Disclaimer in that we don't have a Ford Transit based class b, we have a Chevy Roadtrek, that is also rear drive, and have dealt with other rear drive stuff.
Offhand, my first impression is not to agree with either of the theories you have been given. While increasing springrate (stiffness) of the rear springs will reduce sway some, it will also harshen the ride, that is the tradeoff in doing it. To reduce sway and wind push, big sway bars are generally more effective and have less detrimental effect the ride harshness.
I don't know what the Transit has in it for sway bars, but it is fairly common in commercial type vans to either have no, or a very small, rear swaybar. This is primarily for safety in empty vans, to prevent oversteer (swapping ends so to speak, when you don't want to). In a fully loaded class b, you can never have the light rear weight of an empty van, so is not an issue, and big sway bars have proven to work well in the Chevies, Dodges, and E series Fords. If you don't need more rideheight also, it is possible that just adding a sway bar in the rear could help your issue a lot.
In our Chevy, we put in airbags to get more road clearance, not stiffer ride (they are actually lower spring rate than the stock leaf springs) and a big rear swaybar. We have since removed the overload leaf from the stock spring packs to soften them and put more of the ride on the softer airbags.

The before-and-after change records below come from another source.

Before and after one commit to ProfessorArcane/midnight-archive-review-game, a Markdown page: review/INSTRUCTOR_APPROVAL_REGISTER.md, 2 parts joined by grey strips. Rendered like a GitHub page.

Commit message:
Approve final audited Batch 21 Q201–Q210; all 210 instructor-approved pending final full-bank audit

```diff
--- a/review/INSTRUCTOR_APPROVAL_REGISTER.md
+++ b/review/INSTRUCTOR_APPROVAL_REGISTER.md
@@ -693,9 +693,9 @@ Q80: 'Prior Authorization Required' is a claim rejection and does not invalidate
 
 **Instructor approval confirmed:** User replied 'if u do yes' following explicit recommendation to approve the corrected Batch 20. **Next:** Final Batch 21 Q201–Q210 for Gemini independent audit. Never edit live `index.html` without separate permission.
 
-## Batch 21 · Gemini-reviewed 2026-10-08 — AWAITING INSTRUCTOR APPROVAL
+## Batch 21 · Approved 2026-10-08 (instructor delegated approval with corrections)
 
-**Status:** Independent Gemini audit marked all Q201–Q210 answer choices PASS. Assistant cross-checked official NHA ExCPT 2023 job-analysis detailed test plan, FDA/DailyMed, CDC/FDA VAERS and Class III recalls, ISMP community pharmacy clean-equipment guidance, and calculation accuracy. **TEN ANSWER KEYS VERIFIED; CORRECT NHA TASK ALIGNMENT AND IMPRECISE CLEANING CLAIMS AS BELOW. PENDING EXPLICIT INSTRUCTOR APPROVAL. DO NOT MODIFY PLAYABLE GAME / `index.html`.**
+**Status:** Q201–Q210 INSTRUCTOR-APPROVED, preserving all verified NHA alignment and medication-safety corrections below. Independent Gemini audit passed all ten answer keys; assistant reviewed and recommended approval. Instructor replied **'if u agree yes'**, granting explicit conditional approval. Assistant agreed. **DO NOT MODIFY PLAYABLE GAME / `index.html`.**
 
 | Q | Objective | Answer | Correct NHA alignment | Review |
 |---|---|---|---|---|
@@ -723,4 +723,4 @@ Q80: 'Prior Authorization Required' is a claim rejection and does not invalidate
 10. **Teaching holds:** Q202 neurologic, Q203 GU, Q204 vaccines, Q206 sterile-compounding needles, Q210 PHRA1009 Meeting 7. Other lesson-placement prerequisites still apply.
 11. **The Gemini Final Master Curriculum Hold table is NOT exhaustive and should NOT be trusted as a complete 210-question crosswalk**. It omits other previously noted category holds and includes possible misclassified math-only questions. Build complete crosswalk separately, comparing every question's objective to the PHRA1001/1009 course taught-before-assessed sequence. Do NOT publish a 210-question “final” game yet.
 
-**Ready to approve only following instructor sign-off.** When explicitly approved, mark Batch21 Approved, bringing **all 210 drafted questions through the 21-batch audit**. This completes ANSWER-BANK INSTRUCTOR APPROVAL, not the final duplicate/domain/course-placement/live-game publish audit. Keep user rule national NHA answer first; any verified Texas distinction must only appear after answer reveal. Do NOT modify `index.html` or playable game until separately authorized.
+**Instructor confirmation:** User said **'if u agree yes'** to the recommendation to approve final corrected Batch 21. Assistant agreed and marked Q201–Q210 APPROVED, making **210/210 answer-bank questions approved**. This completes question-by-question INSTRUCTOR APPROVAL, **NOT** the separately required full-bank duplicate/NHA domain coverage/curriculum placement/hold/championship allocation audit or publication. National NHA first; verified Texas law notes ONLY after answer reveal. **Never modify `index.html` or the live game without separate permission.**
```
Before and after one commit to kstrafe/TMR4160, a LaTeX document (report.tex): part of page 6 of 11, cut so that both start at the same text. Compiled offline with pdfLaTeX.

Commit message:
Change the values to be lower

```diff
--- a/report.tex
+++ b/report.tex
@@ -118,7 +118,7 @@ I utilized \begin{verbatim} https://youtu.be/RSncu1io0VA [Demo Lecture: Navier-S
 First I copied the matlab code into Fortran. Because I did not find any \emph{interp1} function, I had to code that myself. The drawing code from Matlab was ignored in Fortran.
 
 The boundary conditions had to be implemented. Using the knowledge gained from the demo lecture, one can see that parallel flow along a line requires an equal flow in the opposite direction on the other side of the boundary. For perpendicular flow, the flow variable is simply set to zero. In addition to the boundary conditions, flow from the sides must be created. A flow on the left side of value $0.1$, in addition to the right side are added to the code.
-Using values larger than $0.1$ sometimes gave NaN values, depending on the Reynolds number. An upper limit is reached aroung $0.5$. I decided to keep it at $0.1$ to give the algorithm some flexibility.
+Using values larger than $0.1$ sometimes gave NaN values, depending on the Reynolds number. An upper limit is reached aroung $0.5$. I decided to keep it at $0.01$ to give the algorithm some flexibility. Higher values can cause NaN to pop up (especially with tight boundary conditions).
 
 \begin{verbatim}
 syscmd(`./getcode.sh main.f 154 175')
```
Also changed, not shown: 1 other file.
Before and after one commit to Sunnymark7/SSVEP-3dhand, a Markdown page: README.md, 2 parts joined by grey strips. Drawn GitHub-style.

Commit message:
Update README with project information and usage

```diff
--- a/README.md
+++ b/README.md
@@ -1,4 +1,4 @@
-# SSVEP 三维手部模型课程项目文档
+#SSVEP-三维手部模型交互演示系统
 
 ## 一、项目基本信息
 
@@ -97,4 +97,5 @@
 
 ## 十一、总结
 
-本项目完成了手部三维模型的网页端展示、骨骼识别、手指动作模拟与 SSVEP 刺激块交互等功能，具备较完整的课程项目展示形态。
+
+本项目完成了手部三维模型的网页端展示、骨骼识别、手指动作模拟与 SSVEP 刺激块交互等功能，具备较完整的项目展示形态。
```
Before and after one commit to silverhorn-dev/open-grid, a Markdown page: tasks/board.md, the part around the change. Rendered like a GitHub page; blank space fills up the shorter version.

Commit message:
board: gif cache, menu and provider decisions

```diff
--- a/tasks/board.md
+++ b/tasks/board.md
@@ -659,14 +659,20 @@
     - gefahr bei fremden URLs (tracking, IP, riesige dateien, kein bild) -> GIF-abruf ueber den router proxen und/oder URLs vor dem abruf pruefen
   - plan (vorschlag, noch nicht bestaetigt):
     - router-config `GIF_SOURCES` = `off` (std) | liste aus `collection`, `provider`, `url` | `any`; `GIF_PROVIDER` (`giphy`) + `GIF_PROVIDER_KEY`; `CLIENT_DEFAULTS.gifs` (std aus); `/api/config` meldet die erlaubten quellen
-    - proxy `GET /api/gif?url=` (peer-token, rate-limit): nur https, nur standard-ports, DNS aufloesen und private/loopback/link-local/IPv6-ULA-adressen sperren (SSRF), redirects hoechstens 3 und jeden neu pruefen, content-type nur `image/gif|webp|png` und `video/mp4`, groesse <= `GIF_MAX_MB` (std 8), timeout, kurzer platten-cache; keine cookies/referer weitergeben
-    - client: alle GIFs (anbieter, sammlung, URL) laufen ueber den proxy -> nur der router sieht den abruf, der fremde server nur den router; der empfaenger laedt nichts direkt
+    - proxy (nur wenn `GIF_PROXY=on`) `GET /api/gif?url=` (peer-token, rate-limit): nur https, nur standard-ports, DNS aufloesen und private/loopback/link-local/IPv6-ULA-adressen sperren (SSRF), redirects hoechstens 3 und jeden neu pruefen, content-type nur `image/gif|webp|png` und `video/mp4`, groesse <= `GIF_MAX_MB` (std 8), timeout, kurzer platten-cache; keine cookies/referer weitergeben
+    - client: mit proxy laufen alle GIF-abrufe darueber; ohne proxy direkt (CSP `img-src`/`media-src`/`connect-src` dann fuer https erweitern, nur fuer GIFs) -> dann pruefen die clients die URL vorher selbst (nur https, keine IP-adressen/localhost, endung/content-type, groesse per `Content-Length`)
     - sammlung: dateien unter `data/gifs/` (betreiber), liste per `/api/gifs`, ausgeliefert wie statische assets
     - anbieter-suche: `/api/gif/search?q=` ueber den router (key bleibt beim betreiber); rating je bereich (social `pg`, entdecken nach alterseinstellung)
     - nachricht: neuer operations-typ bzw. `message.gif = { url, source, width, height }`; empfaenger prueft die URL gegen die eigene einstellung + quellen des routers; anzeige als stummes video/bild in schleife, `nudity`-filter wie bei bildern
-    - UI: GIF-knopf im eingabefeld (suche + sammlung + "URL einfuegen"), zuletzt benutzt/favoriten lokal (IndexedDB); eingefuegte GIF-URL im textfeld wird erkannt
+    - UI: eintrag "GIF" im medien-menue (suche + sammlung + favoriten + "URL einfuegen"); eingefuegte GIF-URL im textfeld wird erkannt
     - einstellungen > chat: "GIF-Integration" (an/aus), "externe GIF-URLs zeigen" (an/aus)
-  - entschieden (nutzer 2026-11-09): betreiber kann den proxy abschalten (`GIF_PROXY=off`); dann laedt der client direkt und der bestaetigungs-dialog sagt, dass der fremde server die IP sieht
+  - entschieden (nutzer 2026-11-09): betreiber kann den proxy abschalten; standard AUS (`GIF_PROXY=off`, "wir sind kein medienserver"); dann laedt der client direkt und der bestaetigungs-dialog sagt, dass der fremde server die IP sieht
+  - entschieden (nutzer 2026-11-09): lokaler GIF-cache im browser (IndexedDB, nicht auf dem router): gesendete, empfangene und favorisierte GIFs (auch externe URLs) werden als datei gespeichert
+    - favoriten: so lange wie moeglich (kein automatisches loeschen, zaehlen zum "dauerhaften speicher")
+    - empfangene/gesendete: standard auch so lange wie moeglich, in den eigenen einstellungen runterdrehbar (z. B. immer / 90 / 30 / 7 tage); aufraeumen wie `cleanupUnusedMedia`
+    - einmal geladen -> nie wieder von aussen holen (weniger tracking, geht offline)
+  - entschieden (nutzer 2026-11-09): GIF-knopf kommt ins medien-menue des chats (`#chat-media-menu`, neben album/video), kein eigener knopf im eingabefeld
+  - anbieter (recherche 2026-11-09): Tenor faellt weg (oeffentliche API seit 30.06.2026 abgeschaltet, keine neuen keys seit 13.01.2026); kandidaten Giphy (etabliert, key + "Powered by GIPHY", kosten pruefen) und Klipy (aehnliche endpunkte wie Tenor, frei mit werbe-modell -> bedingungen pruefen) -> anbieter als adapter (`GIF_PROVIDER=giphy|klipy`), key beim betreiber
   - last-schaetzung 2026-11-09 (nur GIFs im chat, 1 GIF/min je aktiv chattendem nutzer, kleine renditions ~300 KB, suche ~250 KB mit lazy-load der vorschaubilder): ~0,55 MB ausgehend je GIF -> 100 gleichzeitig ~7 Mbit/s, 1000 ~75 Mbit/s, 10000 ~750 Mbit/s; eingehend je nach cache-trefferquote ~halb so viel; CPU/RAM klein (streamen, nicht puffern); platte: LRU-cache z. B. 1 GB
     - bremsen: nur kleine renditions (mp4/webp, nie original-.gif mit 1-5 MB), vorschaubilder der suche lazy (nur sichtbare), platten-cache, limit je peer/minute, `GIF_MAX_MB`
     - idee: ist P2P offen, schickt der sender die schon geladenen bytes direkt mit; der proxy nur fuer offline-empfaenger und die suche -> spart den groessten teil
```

We didn't really notice any difference in wind push or sway, as the swaybar takes care of it, and we ride noticeably smoother.
The one thing that some folks will notice, but most won't, is that a big swaybar will harshen big bumps that happen to only one of the wheels, as they are basically just a spring between the two wheels that only does anything when one wheel moves up or down without the other, as in sway. You get the same affect on a single wheel bump, and sometimes it might be noticeable to you. It will still be less than you would get with a stiffer spring in the same conditions, though.